Office of Rural Health and Primary Care - aging services models

Successful Model for Rural and Underserved Communities

Saint Elizabeth’s Medical Center Dementia Project

Project: Enhancing quality of care, life and services for seniors with dementia and their care providers

Target Population: Caregivers for patients and residents with dementia or signs of dementia, including professionals, providers, staff, family members, lay caregivers and the general public

Geographic Area: Communities of Wabasha, Kellogg, Reads Landing and Plainview, Minnesota and Alma, Nelson and Pepin, Wisconsin.

Description: Saint Elizabeth’s grant project exceeded all expectations as we developed networking partnerships with Age In Motion, Inc., The Alzheimer’s Association (Rochester office), W-K Community Education, Three Rivers Community Action, Inc., and Wabasha Clinic-Mayo Health System. This partnership planned and implemented a comprehensive training and education program for staff, community members, and caregivers.

Project implementation and oversight was the responsibility of a multidisciplinary team. The Dementia Team successfully completed the following activities:

  • Conducted a survey of professional and lay caregivers to determine needs for dementia education
  • Developed an education plan
  • Purchased and installed The Learning Network (TLN): computer-based training
  • Created policies that mandate all long term care staff complete a minimum of four modules annually and encourage other staff, clinic staff and physicians to proactively complete online courses
  • Provided training sessions that helped staff access computer modules
  • Hosted four education sessions for long term care, acute care and primary care professionals providing an overview of dementia and Alzheimer’s disease
  • Formed a team of local caregiver “experts” who are available when staff need additional knowledge, resources, assistance
  • Provided specialized one-day training for team
  • Purchased activity cards specifically designed to “maintain the brain and enhance memory.” Recreational Therapy incorporates these activities in their long term care therapy schedule
  • Regularly provides mental health tips and brain aerobics activities for staff as part of our workplace wellness initiative
  • Sponsored community-wide “Brain Aerobics” Alzheimer’s Prevention Program
  • Sponsored a five-part caregiver series
  • Created an Alzheimer’s and Dementia resource packet to be distributed at primary care clinics
  • Initiated the review and evaluation of various dementia/Alzheimer’s assessment tools. This initiative is still in process
  • Built a stronger awareness of Saint Elizabeth’s Alzheimer’s Support Group.

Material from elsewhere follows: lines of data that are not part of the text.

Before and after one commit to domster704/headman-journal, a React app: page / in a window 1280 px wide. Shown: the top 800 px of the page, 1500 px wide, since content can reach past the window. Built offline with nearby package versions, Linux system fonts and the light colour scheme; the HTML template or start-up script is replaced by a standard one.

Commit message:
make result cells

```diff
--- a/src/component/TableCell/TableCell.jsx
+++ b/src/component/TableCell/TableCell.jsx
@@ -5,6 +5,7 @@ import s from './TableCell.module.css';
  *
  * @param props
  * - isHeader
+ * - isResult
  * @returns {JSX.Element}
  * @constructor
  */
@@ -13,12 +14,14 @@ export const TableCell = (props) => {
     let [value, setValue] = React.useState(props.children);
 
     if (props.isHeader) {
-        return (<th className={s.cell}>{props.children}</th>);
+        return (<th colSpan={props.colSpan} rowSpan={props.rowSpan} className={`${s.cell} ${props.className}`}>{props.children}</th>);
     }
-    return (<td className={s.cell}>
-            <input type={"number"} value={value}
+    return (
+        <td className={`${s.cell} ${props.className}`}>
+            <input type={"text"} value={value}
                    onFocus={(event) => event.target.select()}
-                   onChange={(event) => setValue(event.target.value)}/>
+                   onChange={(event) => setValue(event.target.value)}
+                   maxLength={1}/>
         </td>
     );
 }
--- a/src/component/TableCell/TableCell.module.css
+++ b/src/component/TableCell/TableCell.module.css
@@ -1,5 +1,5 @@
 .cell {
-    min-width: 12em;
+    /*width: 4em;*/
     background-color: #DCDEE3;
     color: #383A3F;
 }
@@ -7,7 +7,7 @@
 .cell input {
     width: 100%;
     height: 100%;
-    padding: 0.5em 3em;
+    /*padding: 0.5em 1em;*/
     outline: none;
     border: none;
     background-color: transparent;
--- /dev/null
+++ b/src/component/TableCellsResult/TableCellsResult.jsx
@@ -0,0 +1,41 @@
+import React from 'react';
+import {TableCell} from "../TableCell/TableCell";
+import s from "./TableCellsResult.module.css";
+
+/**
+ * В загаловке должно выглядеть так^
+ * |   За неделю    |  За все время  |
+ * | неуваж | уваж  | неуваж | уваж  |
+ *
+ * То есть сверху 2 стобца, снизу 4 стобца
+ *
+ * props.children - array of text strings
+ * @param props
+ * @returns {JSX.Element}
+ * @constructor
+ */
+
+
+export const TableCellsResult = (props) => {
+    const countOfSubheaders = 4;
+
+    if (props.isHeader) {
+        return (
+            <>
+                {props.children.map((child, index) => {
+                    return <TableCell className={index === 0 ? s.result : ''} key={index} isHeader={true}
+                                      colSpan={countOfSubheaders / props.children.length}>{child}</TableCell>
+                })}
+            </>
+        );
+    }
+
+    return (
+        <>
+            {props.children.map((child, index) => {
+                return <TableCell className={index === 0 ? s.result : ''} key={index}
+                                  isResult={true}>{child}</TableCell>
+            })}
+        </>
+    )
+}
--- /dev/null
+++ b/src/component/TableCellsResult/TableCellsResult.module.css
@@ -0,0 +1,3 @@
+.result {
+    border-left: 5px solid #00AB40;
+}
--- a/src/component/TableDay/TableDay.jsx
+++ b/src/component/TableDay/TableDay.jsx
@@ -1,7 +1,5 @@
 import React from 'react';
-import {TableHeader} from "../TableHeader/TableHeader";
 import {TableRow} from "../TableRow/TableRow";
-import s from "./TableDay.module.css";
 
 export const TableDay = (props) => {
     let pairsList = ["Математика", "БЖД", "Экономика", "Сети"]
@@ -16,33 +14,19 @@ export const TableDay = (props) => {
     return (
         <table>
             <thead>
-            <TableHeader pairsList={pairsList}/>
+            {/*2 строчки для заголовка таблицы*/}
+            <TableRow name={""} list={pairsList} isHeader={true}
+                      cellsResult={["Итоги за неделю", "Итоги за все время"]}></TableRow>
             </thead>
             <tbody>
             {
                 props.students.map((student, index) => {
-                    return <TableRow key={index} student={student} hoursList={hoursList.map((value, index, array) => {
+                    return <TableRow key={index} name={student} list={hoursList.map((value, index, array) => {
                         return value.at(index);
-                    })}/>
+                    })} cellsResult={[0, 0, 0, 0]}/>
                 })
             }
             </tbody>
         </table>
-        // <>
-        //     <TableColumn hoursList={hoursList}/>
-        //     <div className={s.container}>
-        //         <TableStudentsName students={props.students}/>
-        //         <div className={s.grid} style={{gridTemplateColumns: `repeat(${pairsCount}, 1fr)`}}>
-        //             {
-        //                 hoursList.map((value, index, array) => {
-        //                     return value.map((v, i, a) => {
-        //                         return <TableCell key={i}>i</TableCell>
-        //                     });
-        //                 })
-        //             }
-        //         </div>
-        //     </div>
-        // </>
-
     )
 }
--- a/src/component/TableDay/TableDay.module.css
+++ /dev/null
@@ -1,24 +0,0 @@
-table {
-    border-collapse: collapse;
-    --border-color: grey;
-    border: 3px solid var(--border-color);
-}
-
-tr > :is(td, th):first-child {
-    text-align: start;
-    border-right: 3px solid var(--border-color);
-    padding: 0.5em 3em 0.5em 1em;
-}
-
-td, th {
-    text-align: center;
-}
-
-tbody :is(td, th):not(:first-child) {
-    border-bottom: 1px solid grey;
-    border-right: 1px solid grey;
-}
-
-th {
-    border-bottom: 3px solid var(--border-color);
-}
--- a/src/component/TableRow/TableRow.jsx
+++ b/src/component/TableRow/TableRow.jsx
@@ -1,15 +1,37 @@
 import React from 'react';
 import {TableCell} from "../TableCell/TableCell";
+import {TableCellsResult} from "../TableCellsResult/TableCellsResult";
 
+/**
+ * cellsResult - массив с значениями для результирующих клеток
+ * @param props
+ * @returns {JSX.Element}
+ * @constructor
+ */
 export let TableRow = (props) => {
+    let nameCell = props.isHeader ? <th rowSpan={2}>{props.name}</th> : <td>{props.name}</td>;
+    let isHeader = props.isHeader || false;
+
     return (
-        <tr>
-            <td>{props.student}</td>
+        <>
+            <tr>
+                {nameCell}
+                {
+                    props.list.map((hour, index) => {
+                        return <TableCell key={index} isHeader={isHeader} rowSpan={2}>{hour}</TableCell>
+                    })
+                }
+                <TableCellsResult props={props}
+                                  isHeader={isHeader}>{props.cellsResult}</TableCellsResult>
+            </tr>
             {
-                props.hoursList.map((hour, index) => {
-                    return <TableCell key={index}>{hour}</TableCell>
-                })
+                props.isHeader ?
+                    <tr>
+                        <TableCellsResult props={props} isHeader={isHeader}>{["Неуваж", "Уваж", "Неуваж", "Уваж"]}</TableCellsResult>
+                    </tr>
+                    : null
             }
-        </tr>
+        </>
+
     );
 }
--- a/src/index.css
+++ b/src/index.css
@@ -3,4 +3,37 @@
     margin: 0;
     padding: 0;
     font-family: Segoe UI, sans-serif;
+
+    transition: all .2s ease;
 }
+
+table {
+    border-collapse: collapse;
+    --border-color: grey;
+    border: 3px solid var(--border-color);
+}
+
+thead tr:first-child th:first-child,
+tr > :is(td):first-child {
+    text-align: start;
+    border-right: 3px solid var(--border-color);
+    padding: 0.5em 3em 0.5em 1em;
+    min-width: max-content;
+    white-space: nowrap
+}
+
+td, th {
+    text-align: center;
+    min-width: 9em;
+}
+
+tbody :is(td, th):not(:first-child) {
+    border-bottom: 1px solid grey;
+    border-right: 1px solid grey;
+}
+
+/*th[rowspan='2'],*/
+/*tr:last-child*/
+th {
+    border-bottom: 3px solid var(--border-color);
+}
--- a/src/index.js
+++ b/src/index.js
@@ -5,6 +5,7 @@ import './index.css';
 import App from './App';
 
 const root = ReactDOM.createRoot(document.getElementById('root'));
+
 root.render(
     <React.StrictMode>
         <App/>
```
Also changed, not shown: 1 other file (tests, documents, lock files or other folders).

Outcomes:

  • Improved training is high quality, consistent, efficient and cost effective
  • Enhanced work environment positively impacts recruitment and retention
  • Improved quality of care and life for patients and residents with dementia disorders.
  • Increased use of behavior/recreational therapies and decreased use of psychotropic medications in treating residents with dementia disorders in the long term care setting
  • Enhanced awareness and understanding of dementia and Alzheimer’s disease
  • Improved education, support and resources for families and lay caregivers
  • Improved methods of screening, diagnosing and early intervention of dementia
  • Stronger network of community-based senior care and services
  • Added programs and services that fill gaps and meets community needs.

Challenges/Lessons Learned
It was difficult to engage acute care nursing and physicians. Busy clinic hours and high census impacted their ability to participate in group educational sessions. They have access to the TLN computer-based learning modules but lack the time to devote to this self-learning option. We are considering the sponsorship of an “after-hours” symposium for physicians, providers and staff.

Another challenge is integrating an effective early identification screening process for dementia into the primary care clinic setting. Our team continues to explore options build awareness for tools that help to identify early warning signs.

Plans for the Future
The team will reconvene develop new objectives focusing on local experts, physician/acute care education, and the administration of an early identification screening process, and more community/family education.

Contact :
Rita Fox, Vice President of Long-term Care
Saint Elizabeth’s Medical Center
1200 Grant Boulevard West
Wabasha, MN 55981
(651) 565-3111
foxr@semcwabasha.org

A printable version of this model (PDF: 23KB/2pgs)

Return to Successful Models home page

Updated Monday, February 09, 2015 at 03:18PM